Energy analysts in recent months have grown much more confident that U.S. energy security is improving due to higher oil production, both in the United States, and among its North American neighbors. Many people focus on high oil production from Canada, particularly due to the vast reserves held in Canadian tar sands. However, there is little focus on the energy relationship between the United States and its southern neighbor.
Mexico is the eighth largest oil producer in the world, producing 2.5 million barrels of oil per day. Petroleos Mexicanos (PEMEX), the state-owned oil company, was created when President Cardenas nationalized the oil industry in 1938. It is essentially the sole oil producer – foreign oil companies are prohibited from operating in Mexico, which is written into the constitution. PEMEX’s success over the years has been a point of pride for the country.
However, production is drastically down from 3.4 million barrels per day in 2004, a 26% decline (see figure). This is largely due to the natural decline of a single massive oil field, Cantarell (located offshore in the Bay of Campeche), one of the largest oil fields in the world. Production has been declining for years, and earlier this year PEMEX stated that production reached its lowest point in 22 years.
Declining output is the result not only of aging oil fields, but also from chronic underinvestment in the oil sector. Since PEMEX is state-owned, it is often plagued by corruption and an inefficient bureaucracy. Oil revenue represents 30% of Mexico’s total revenue. While this does not make Mexico a petro-state quite like Saudi Arabia (where 80% of its revenue comes from oil), PEMEX’s coffers are rather enticing, predictably leading to meddling from political elites. Also, since international oil companies (IOC’s) are forbidden from investing in Mexico’s oil sector, capital and state-of-the-art technology are often unavailable to boost productivity in aging wells. This has prevented Mexico from fully exploiting its offshore reserves, which it estimates to be about 27 billion barrels.

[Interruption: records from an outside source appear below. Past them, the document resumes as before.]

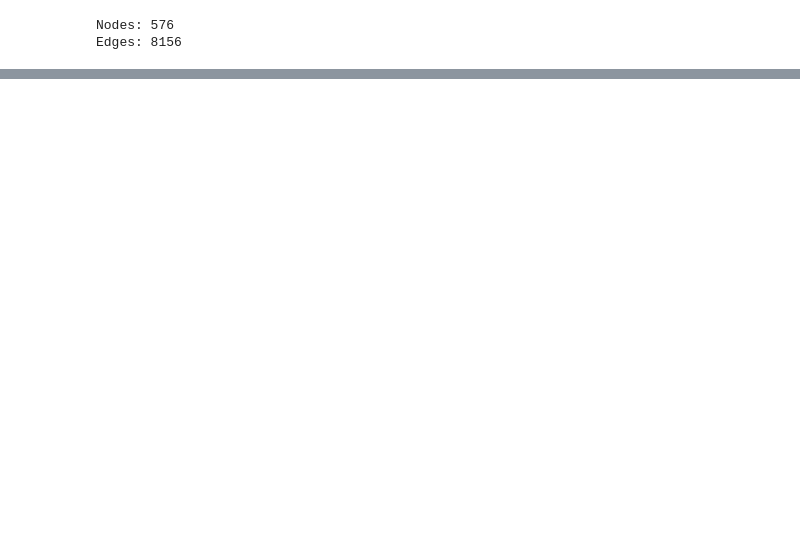
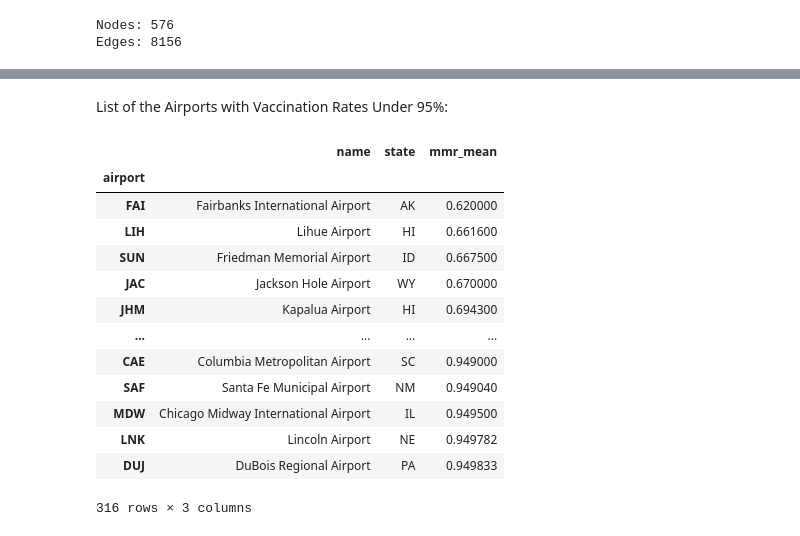
Before and after one commit to arushigadicherla9-creator/Networks-Projects, a Jupyter notebook: code/Metrics.ipynb, the cells around one changed output, grey strips where cells are left out. Cells and saved outputs as stored; diff of their text form; code cells hidden in the pictures; blank space fills up the shorter version.

```diff
--- a/code/Metrics.ipynb
+++ b/code/Metrics.ipynb
@@ -171,0 +234,26 @@ MSP Minneapolis–Saint Paul International Airport / Wold–Chamberlain Field
+# %% [markdown]
+List of the Airports with Vaccination Rates Under 95%:
+# %%
+low_mmr_airports = (
+    attrs
+    .dropna(subset=["mmr_mean"])
+    .query("mmr_mean <= 0.95")
+    .sort_values("mmr_mean", ascending=True)
+)
+
+low_mmr_airports[["name", "state", "mmr_mean"]]
+# %% [output]
+|  | name | state | mmr_mean |
+| airport |  |  |  |
+| FAI | Fairbanks International Airport | AK | 0.620000 |
+| LIH | Lihue Airport | HI | 0.661600 |
+| SUN | Friedman Memorial Airport | ID | 0.667500 |
+| JAC | Jackson Hole Airport | WY | 0.670000 |
+| JHM | Kapalua Airport | HI | 0.694300 |
+| ... | ... | ... | ... |
+| CAE | Columbia Metropolitan Airport | SC | 0.949000 |
+| SAF | Santa Fe Municipal Airport | NM | 0.949040 |
+| MDW | Chicago Midway International Airport | IL | 0.949500 |
+| LNK | Lincoln Airport | NE | 0.949782 |
+| DUJ | DuBois Regional Airport | PA | 0.949833 |
+316 rows × 3 columns
```
Also changed, not shown: parts of 14 cells of this notebook.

Despite these issues and despite the long history of state-driven oil production, reform is in the air. The recent election of Enrique Pena Nieto, ushering in PRI after 12 years on the sidelines, has raised expectations that Mexico may loosen its grip on the oil sector. While Pena Nieto did not win a majority in parliament, both he and the main opposition candidate supported energy sector reforms, which may mean opening up production to IOC’s. There are calls for allowing joint ventures between foreign oil companies and PEMEX, which would allow for better technology and access to finance.
This has oil companies salivating. According to the Financial Times, days before Mexico’s Presidential election, ExxonMobil’s CEO Rex Tillerson stated, “We’re hopeful that Mexico, as it continues its pathway to reforms…will open up opportunities for greater partnerships and collaborations, and bringing technology to bear on the huge resources that Mexico has,” and he added, “It’s going to be a long process, and what we’re advocating for is just for Mexico to take the next step…And if the next step provides an avenue for ExxonMobil to participate, we will.”
Mexico remains a large oil producer, and is the second largest source of oil imports for the United States after Canada. However, underinvestment and mismanagement along with aging oil fields has Mexico scrambling to stave off decline. By 2020, Mexico could become a net importer of oil. That is, unless it decides it needs ExxonMobil.